So the concern is not just about big companies, but it is about everyone who might have access to or might generate information that needs to be kept private.
>> Just to push back a little bit on the comment that Vint just made. I think it wouldn't be wrong to say that evil is a function of size and the bigger you are, the more harmful you can be if you want to be. And when in the US for example you decide to regulate restaurants, a single instance of a (Indiscernible) restaurant is subject to less regulation than a national forceful chain, so therefore it is not unreasonable to expect that regulation be targeted at larger actors.
>> Just to make it clear. Under US antitrust law, these issues would be dealt with based on the economic impacts of the combination. So, depending on what data is involved, it may or may not be a relevant issue for the antitrust authorities. And then at least the United States, certainly more resources get applied to investigations and reviews of larger companies, but that's not set out in the law as a special category requiring special review or consideration.
>> MODERATOR: Thank you. I am happy to tweet later.
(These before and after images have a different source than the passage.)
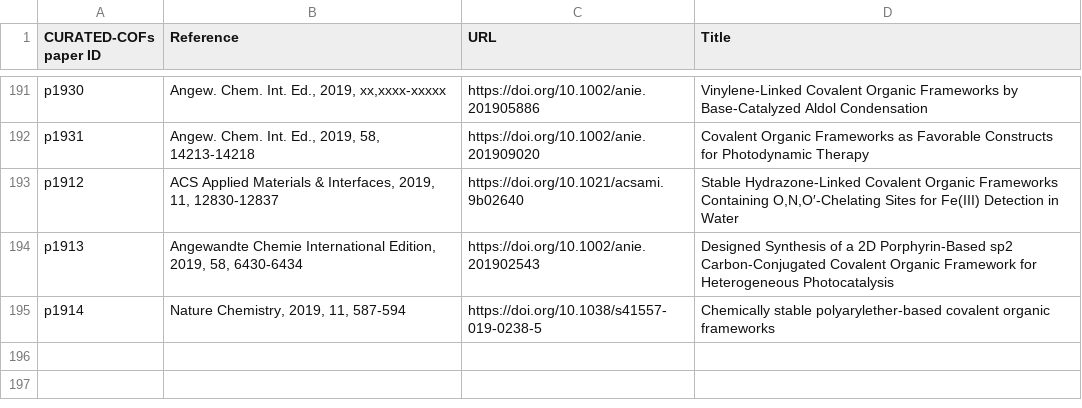
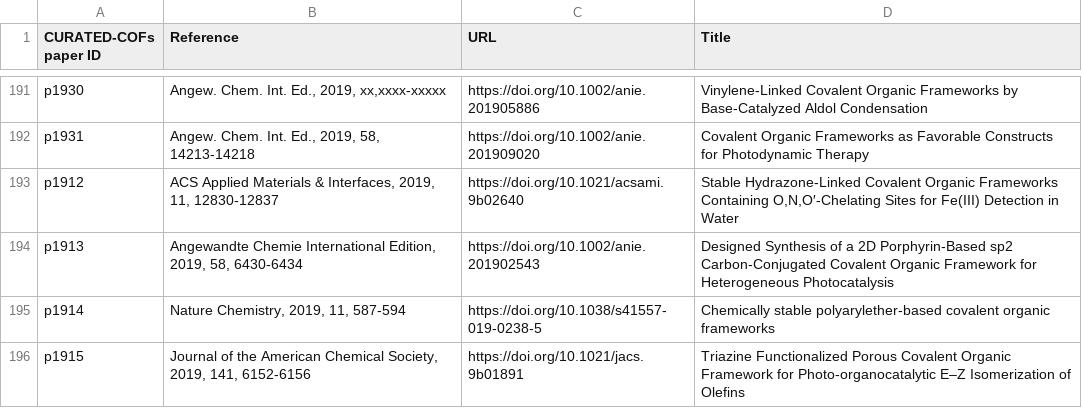
Before and after one commit to danieleongari/CURATED-COFs, a CSV file: cof-papers.csv, drawn as a sheet; only a part is shown, gaps mark what is left out.

Commit message:
add paper p1915
doi: https://doi.org/10.1021/jacs.9b01891
extracted structures: 19150N2.cif

```diff
--- a/cof-papers.csv
+++ b/cof-papers.csv
@@ -196 +196,2 @@ p1931,"Angew. Chem. Int. Ed., 2019, 58, 14213-14218",https://doi.org/10.1002/ani
 "p1914","Nature Chemistry, 2019, 11, 587-594","https://doi.org/10.1038/s41557-019-0238-5","Chemically stable polyarylether-based covalent organic frameworks"
+"p1915","Journal of the American Chemical Society, 2019, 141, 6152-6156","https://doi.org/10.1021/jacs.9b01891","Triazine Functionalized Porous Covalent Organic Framework for Photo-organocatalytic E–Z Isomerization of Olefins"
```
Also changed, not shown: cof-frameworks.csv, 1 other file.
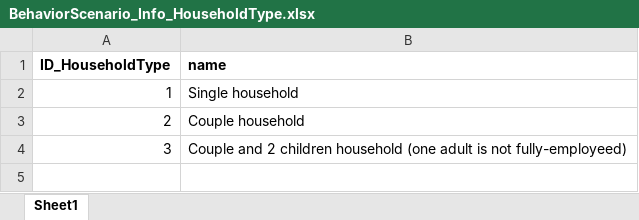
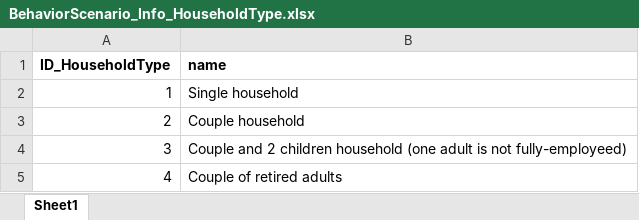
Before and after one commit to H2020-newTRENDs/FLEX, an Excel workbook: data/input_behavior/BehaviorScenario_Info_HouseholdType.xlsx, sheet Sheet1, drawn as a sheet; values as stored, in another font and other column widths than the file's, no borders; the diff names each change by its address in the sheet, - before the commit and + after, or states it on an @@ line.

```diff
--- a/data/input_behavior/BehaviorScenario_Info_HouseholdType.xlsx (sheet Sheet1)
+++ b/data/input_behavior/BehaviorScenario_Info_HouseholdType.xlsx (sheet Sheet1)
+row 5: 4 | Couple of retired adults
```
Also changed, not shown: data/input_behavior/BehaviorScenario.xlsx, data/input_behavior/BehaviorScenario_HouseholdComposition.xlsx, 7 other files.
The (Indiscernible) is having a lot of discussions on that and have some documents coming out on big platform competition if anybody is interest owed that.
But now I would like to pass to my friend Jonah to close the panel.
>> MODERATOR: Well, thank you everyone for coming and behalf of NTIA and public knowledge appreciate and thank all our panelists.
(Concluded at 12:02)